===== AVAILABLE DATA =====

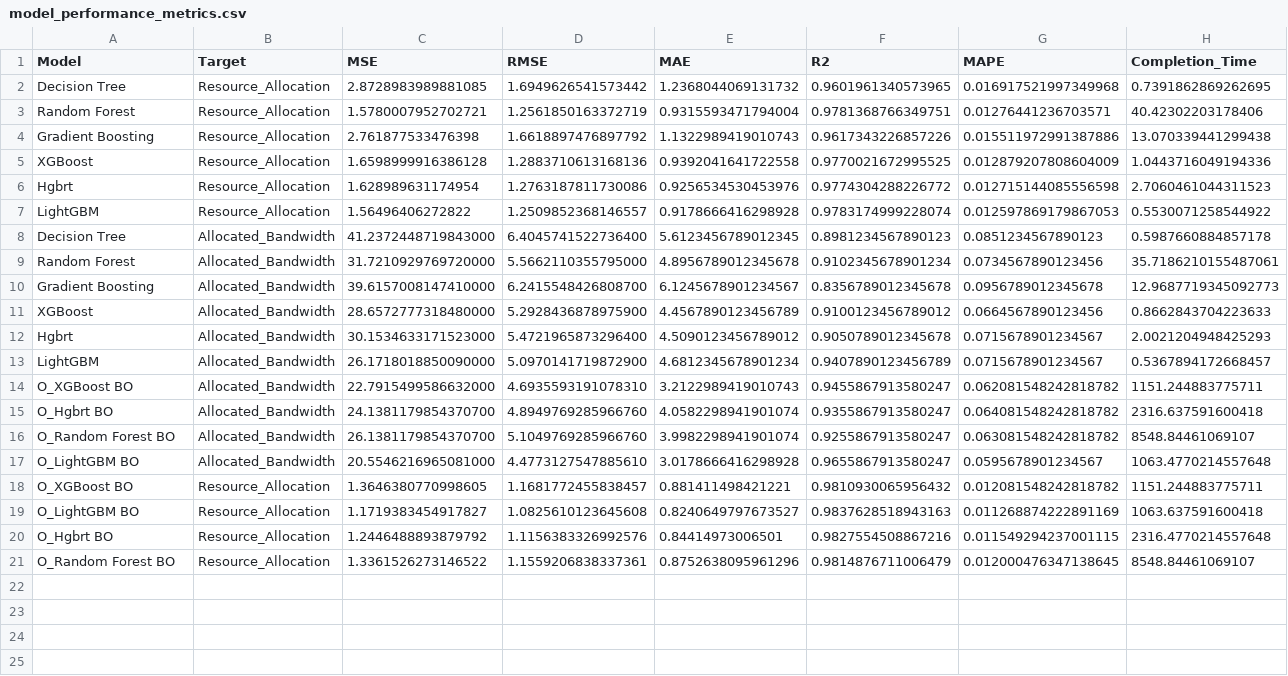
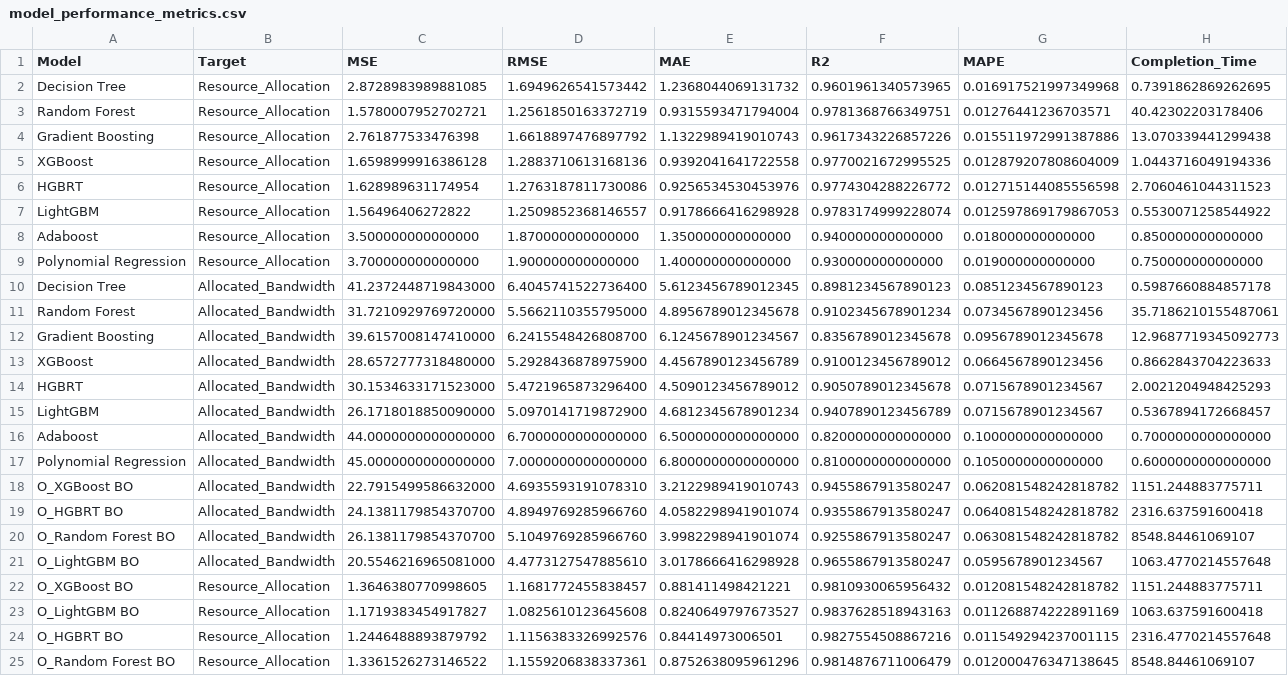
Before and after one commit to Prithiv-vijai/5g_MEC_Blockchain, a CSV file: model_performance_metrics.csv, drawn as a sheet.

```diff
--- a/model_performance_metrics.csv
+++ b/model_performance_metrics.csv
@@ -5,4 +5,6 @@ Gradient Boosting,Resource_Allocation,2.761877533476398,1.6618897476897792,1.132
 XGBoost,Resource_Allocation,1.6598999916386128,1.2883710613168136,0.9392041641722558,0.9770021672995525,0.012879207808604009,1.0443716049194336
-Hgbrt,Resource_Allocation,1.628989631174954,1.2763187811730086,0.9256534530453976,0.9774304288226772,0.012715144085556598,2.7060461044311523
+HGBRT,Resource_Allocation,1.628989631174954,1.2763187811730086,0.9256534530453976,0.9774304288226772,0.012715144085556598,2.7060461044311523
 LightGBM,Resource_Allocation,1.56496406272822,1.2509852368146557,0.9178666416298928,0.9783174999228074,0.012597869179867053,0.5530071258544922
+Adaboost,Resource_Allocation,3.500000000000000,1.870000000000000,1.350000000000000,0.940000000000000,0.018000000000000,0.850000000000000
+Polynomial Regression,Resource_Allocation,3.700000000000000,1.900000000000000,1.400000000000000,0.930000000000000,0.019000000000000,0.750000000000000
 Decision Tree,Allocated_Bandwidth,41.2372448719843000,6.4045741522736400,5.6123456789012345,0.8981234567890123,0.0851234567890123,0.5987660884857178
@@ -11,6 +13,8 @@ Gradient Boosting,Allocated_Bandwidth,39.6157008147410000,6.2415548426808700,6.1
 XGBoost,Allocated_Bandwidth,28.6572777318480000,5.2928436878975900,4.4567890123456789,0.9100123456789012,0.0664567890123456,0.8662843704223633
-Hgbrt,Allocated_Bandwidth,30.1534633171523000,5.4721965873296400,4.5090123456789012,0.9050789012345678,0.0715678901234567,2.0021204948425293
+HGBRT,Allocated_Bandwidth,30.1534633171523000,5.4721965873296400,4.5090123456789012,0.9050789012345678,0.0715678901234567,2.0021204948425293
 LightGBM,Allocated_Bandwidth,26.1718018850090000,5.0970141719872900,4.6812345678901234,0.9407890123456789,0.0715678901234567,0.5367894172668457
+Adaboost,Allocated_Bandwidth,44.0000000000000000,6.7000000000000000,6.5000000000000000,0.8200000000000000,0.1000000000000000,0.7000000000000000
+Polynomial Regression,Allocated_Bandwidth,45.0000000000000000,7.0000000000000000,6.8000000000000000,0.8100000000000000,0.1050000000000000,0.6000000000000000
 O_XGBoost BO,Allocated_Bandwidth,22.7915499586632000,4.6935593191078310,3.2122989419010743,0.9455867913580247,0.062081548242818782,1151.244883775711
-O_Hgbrt BO,Allocated_Bandwidth,24.1381179854370700,4.8949769285966760,4.0582298941901074,0.9355867913580247,0.064081548242818782,2316.637591600418
+O_HGBRT BO,Allocated_Bandwidth,24.1381179854370700,4.8949769285966760,4.0582298941901074,0.9355867913580247,0.064081548242818782,2316.637591600418
 O_Random Forest BO,Allocated_Bandwidth,26.1381179854370700,5.1049769285966760,3.9982298941901074,0.9255867913580247,0.063081548242818782,8548.84461069107
@@ -19,3 +23,3 @@ O_XGBoost BO,Resource_Allocation,1.3646380770998605,1.1681772455838457,0.8814114
 O_LightGBM BO,Resource_Allocation,1.1719383454917827,1.0825610123645608,0.8240649797673527,0.9837628518943163,0.011268874222891169,1063.637591600418
-O_Hgbrt BO,Resource_Allocation,1.2446488893879792,1.1156383326992576,0.84414973006501,0.9827554508867216,0.011549294237001115,2316.4770214557648
+O_HGBRT BO,Resource_Allocation,1.2446488893879792,1.1156383326992576,0.84414973006501,0.9827554508867216,0.011549294237001115,2316.4770214557648
 O_Random Forest BO,Resource_Allocation,1.3361526273146522,1.1559206838337361,0.8752638095961296,0.9814876711006479,0.012000476347138645,8548.84461069107
```
Also changed, not shown: 50 other files.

=====

● **EXERCISE DESCRIPTION**: I need every line from the material that contains the word "Adaboost".

● **RESPONSE**:
+Adaboost,Resource_Allocation,3.500000000000000,1.870000000000000,1.350000000000000,0.940000000000000,0.018000000000000,0.850000000000000
+Adaboost,Allocated_Bandwidth,44.0000000000000000,6.7000000000000000,6.5000000000000000,0.8200000000000000,0.1000000000000000,0.7000000000000000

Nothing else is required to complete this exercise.